*INPUT MATERIAL*:
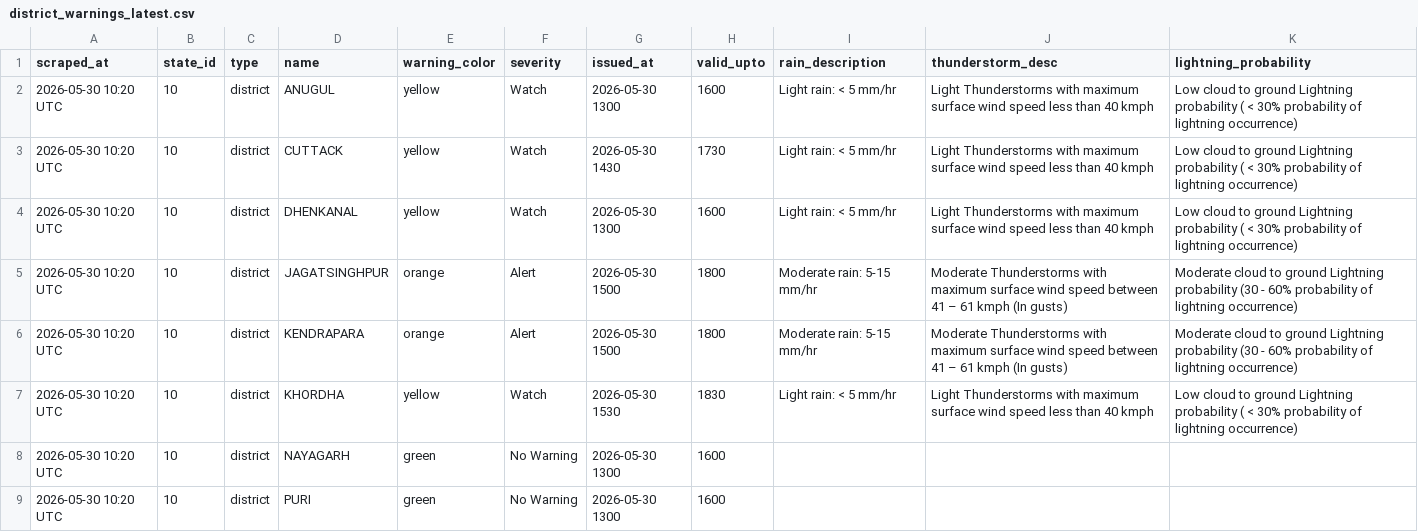
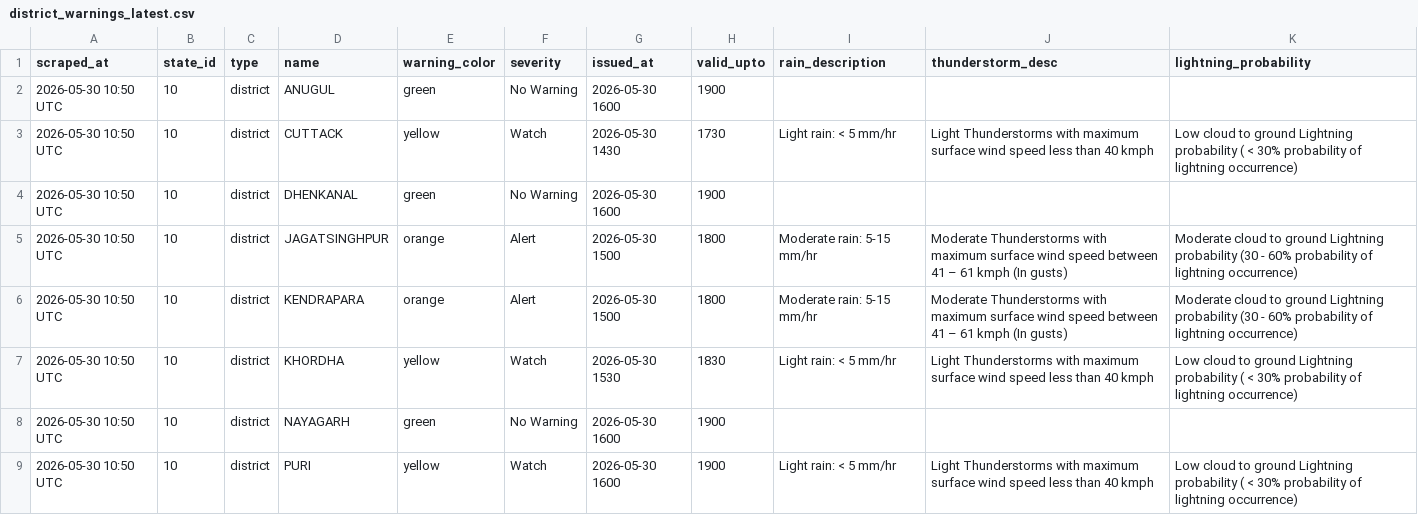
Before and after one commit to tpcodlweatherbulletin-lang/imd-scraper-b, a CSV file: data/district_warnings_latest.csv, drawn as a sheet.

```diff
--- a/data/district_warnings_latest.csv
+++ b/data/district_warnings_latest.csv
@@ -1,9 +1,9 @@
 scraped_at,state_id,type,name,warning_color,severity,issued_at,valid_upto,rain_description,thunderstorm_desc,lightning_probability
-2026-05-30 10:20 UTC,10,district,ANUGUL,yellow,Watch,2026-05-30 1300,1600,Light rain: < 5 mm/hr,Light Thunderstorms with maximum surface wind speed less than 40 kmph,Low cloud to ground Lightning probability ( < 30% probability of lightning occurrence)
-2026-05-30 10:20 UTC,10,district,CUTTACK,yellow,Watch,2026-05-30 1430,1730,Light rain: < 5 mm/hr,Light Thunderstorms with maximum surface wind speed less than 40 kmph,Low cloud to ground Lightning probability ( < 30% probability of lightning occurrence)
-2026-05-30 10:20 UTC,10,district,DHENKANAL,yellow,Watch,2026-05-30 1300,1600,Light rain: < 5 mm/hr,Light Thunderstorms with maximum surface wind speed less than 40 kmph,Low cloud to ground Lightning probability ( < 30% probability of lightning occurrence)
-2026-05-30 10:20 UTC,10,district,JAGATSINGHPUR,orange,Alert,2026-05-30 1500,1800,Moderate rain: 5-15 mm/hr,Moderate Thunderstorms with maximum surface wind speed between 41 – 61 kmph (In gusts),Moderate cloud to ground Lightning probability (30 - 60% probability of lightning occurrence)
-2026-05-30 10:20 UTC,10,district,KENDRAPARA,orange,Alert,2026-05-30 1500,1800,Moderate rain: 5-15 mm/hr,Moderate Thunderstorms with maximum surface wind speed between 41 – 61 kmph (In gusts),Moderate cloud to ground Lightning probability (30 - 60% probability of lightning occurrence)
-2026-05-30 10:20 UTC,10,district,KHORDHA,yellow,Watch,2026-05-30 1530,1830,Light rain: < 5 mm/hr,Light Thunderstorms with maximum surface wind speed less than 40 kmph,Low cloud to ground Lightning probability ( < 30% probability of lightning occurrence)
-2026-05-30 10:20 UTC,10,district,NAYAGARH,green,No Warning,2026-05-30 1300,1600,,,
-2026-05-30 10:20 UTC,10,district,PURI,green,No Warning,2026-05-30 1300,1600,,,
+2026-05-30 10:50 UTC,10,district,ANUGUL,green,No Warning,2026-05-30 1600,1900,,,
+2026-05-30 10:50 UTC,10,district,CUTTACK,yellow,Watch,2026-05-30 1430,1730,Light rain: < 5 mm/hr,Light Thunderstorms with maximum surface wind speed less than 40 kmph,Low cloud to ground Lightning probability ( < 30% probability of lightning occurrence)
+2026-05-30 10:50 UTC,10,district,DHENKANAL,green,No Warning,2026-05-30 1600,1900,,,
+2026-05-30 10:50 UTC,10,district,JAGATSINGHPUR,orange,Alert,2026-05-30 1500,1800,Moderate rain: 5-15 mm/hr,Moderate Thunderstorms with maximum surface wind speed between 41 – 61 kmph (In gusts),Moderate cloud to ground Lightning probability (30 - 60% probability of lightning occurrence)
+2026-05-30 10:50 UTC,10,district,KENDRAPARA,orange,Alert,2026-05-30 1500,1800,Moderate rain: 5-15 mm/hr,Moderate Thunderstorms with maximum surface wind speed between 41 – 61 kmph (In gusts),Moderate cloud to ground Lightning probability (30 - 60% probability of lightning occurrence)
+2026-05-30 10:50 UTC,10,district,KHORDHA,yellow,Watch,2026-05-30 1530,1830,Light rain: < 5 mm/hr,Light Thunderstorms with maximum surface wind speed less than 40 kmph,Low cloud to ground Lightning probability ( < 30% probability of lightning occurrence)
+2026-05-30 10:50 UTC,10,district,NAYAGARH,green,No Warning,2026-05-30 1600,1900,,,
+2026-05-30 10:50 UTC,10,district,PURI,yellow,Watch,2026-05-30 1600,1900,Light rain: < 5 mm/hr,Light Thunderstorms with maximum surface wind speed less than 40 kmph,Low cloud to ground Lightning probability ( < 30% probability of lightning occurrence)
```
Also changed, not shown: 1 other file.
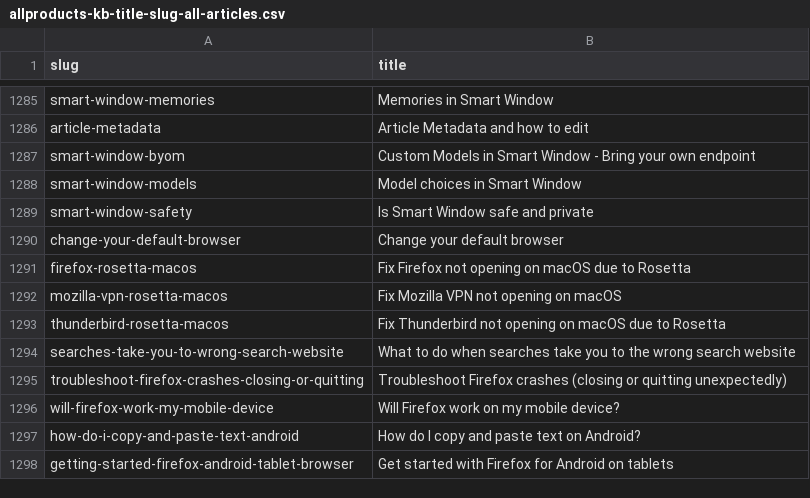
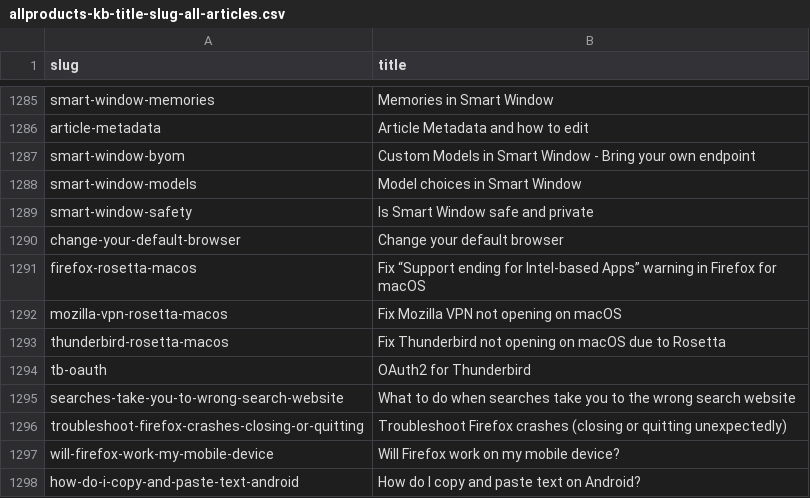
Before and after one commit to thunderbird/github-action-thunderbird-kb, a CSV file: allproducts-kb-title-slug-all-articles.csv, drawn as a sheet; only a part is shown, gaps mark what is left out; the shorter side is filled out with more unchanged rows.

```diff
--- a/allproducts-kb-title-slug-all-articles.csv
+++ b/allproducts-kb-title-slug-all-articles.csv
@@ -1290,5 +1290,6 @@ smart-window-safety,Is Smart Window safe and private
 change-your-default-browser,Change your default browser
-firefox-rosetta-macos,Fix Firefox not opening on macOS due to Rosetta
+firefox-rosetta-macos,Fix “Support ending for Intel-based Apps” warning in Firefox for macOS
 mozilla-vpn-rosetta-macos,Fix Mozilla VPN not opening on macOS
 thunderbird-rosetta-macos,Fix Thunderbird not opening on macOS due to Rosetta
+tb-oauth,OAuth2 for Thunderbird
 searches-take-you-to-wrong-search-website,What to do when searches take you to the wrong search website
```
Also changed, not shown: 1 other file.
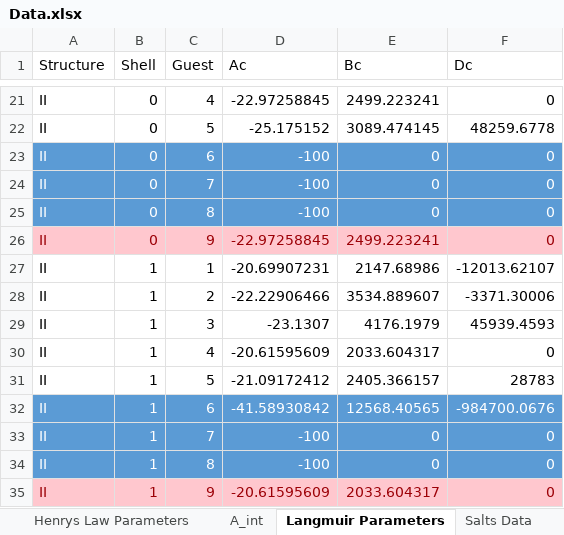
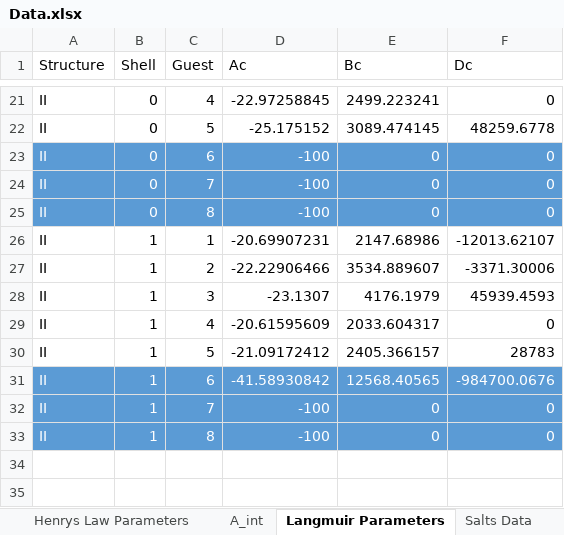
Before and after one commit to karstenkunneman/P2F-HydrateCalc, an Excel workbook: Data.xlsx, sheet Langmuir Parameters, drawn as a sheet; only a part is shown, gaps mark what is left out; values as stored, in another font and other column widths than the file's, no borders; the diff names each change by its address in the sheet, - before the commit and + after, or states it on an @@ line.

```diff
--- a/Data.xlsx (sheet Langmuir Parameters)
+++ b/Data.xlsx (sheet Langmuir Parameters)
-row 26: II | 0 | 9 | -22.97258845 | 2499.223241 | 0
-row 35: II | 1 | 9 | -20.61595609 | 2033.604317 | 0
```
Also changed, not shown: sheet Fluid Properties, sheet Binary Interaction Parameters, sheet Vapor Pressure Constants, sheet Henrys Law Parameters, other sheet tabs, 14 other files.
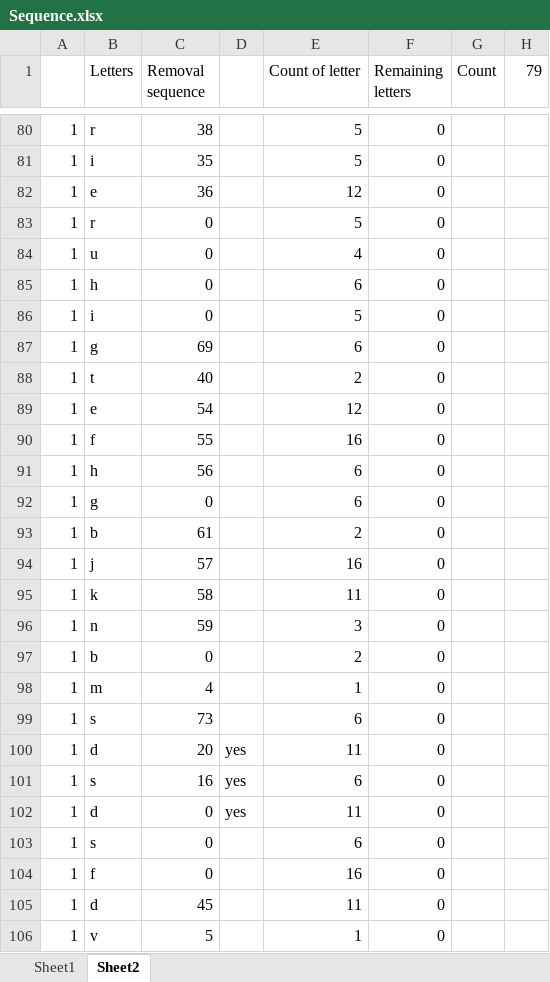
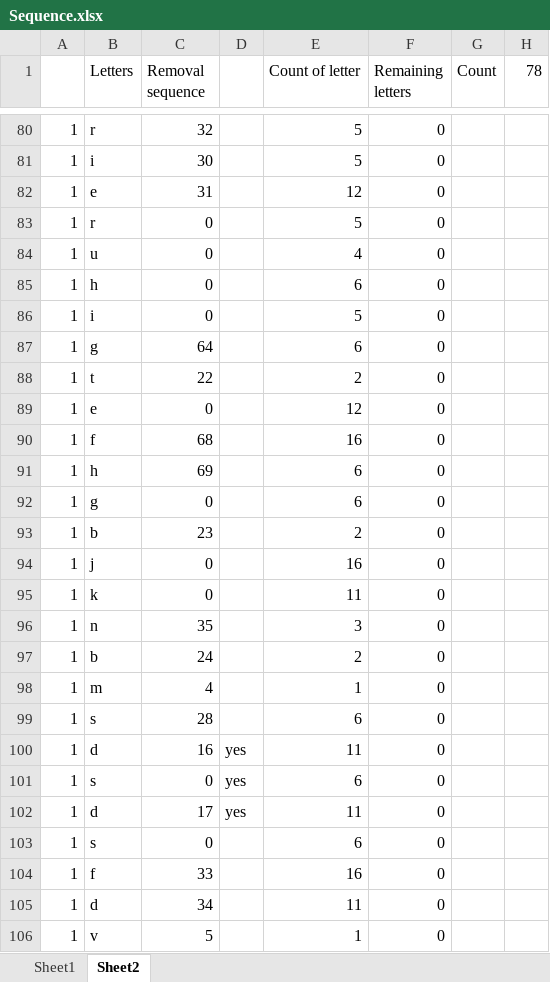
Before and after one commit to styphoiz/angelhack, an Excel workbook: Day6/Sequence.xlsx, sheet Sheet2, drawn as a sheet; only a part is shown, gaps mark what is left out; values as stored, in another font and other column widths than the file's, no borders; the diff covers the shown part only; the diff names each change by its address in the sheet, - before the commit and + after, or states it on an @@ line.

```diff
--- a/Day6/Sequence.xlsx (sheet Sheet2)
+++ b/Day6/Sequence.xlsx (sheet Sheet2)
-H1: 79
+H1: 78
-C80 (Removal sequence): 38
+C80 (Removal sequence): 32
-C81 (Removal sequence): 35
+C81 (Removal sequence): 30
-C82 (Removal sequence): 36
+C82 (Removal sequence): 31
-C87 (Removal sequence): 69
+C87 (Removal sequence): 64
-C88 (Removal sequence): 40
+C88 (Removal sequence): 22
-C89 (Removal sequence): 54
+C89 (Removal sequence): 0
-C90 (Removal sequence): 55
+C90 (Removal sequence): 68
-C91 (Removal sequence): 56
+C91 (Removal sequence): 69
-C93 (Removal sequence): 61
+C93 (Removal sequence): 23
-C94 (Removal sequence): 57
+C94 (Removal sequence): 0
-C95 (Removal sequence): 58
+C95 (Removal sequence): 0
-C96 (Removal sequence): 59
+C96 (Removal sequence): 35
-C97 (Removal sequence): 0
+C97 (Removal sequence): 24
-C99 (Removal sequence): 73
+C99 (Removal sequence): 28
-C100 (Removal sequence): 20
+C100 (Removal sequence): 16
-C101 (Removal sequence): 16
+C101 (Removal sequence): 0
-C102 (Removal sequence): 0
+C102 (Removal sequence): 17
-C104 (Removal sequence): 0
+C104 (Removal sequence): 33
-C105 (Removal sequence): 45
+C105 (Removal sequence): 34
```
Also changed, not shown: 5 added rows, 5 removed rows, 1 moved row and 47 edited cells elsewhere in this sheet, formulas that keep their value.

*THE TASK*: Each line above with the string "shown" should be reported in full.

*ANSWER TO THE PROBLEM*:
Also changed, not shown: 1 other file.
Before and after one commit to thunderbird/github-action-thunderbird-kb, a CSV file: allproducts-kb-title-slug-all-articles.csv, drawn as a sheet; only a part is shown, gaps mark what is left out; the shorter side is filled out with more unchanged rows.
Also changed, not shown: 1 other file.
Before and after one commit to karstenkunneman/P2F-HydrateCalc, an Excel workbook: Data.xlsx, sheet Langmuir Parameters, drawn as a sheet; only a part is shown, gaps mark what is left out; values as stored, in another font and other column widths than the file's, no borders; the diff names each change by its address in the sheet, - before the commit and + after, or states it on an @@ line.
Also changed, not shown: sheet Fluid Properties, sheet Binary Interaction Parameters, sheet Vapor Pressure Constants, sheet Henrys Law Parameters, other sheet tabs, 14 other files.
Before and after one commit to styphoiz/angelhack, an Excel workbook: Day6/Sequence.xlsx, sheet Sheet2, drawn as a sheet; only a part is shown, gaps mark what is left out; values as stored, in another font and other column widths than the file's, no borders; the diff covers the shown part only; the diff names each change by its address in the sheet, - before the commit and + after, or states it on an @@ line.
Also changed, not shown: 5 added rows, 5 removed rows, 1 moved row and 47 edited cells elsewhere in this sheet, formulas that keep their value.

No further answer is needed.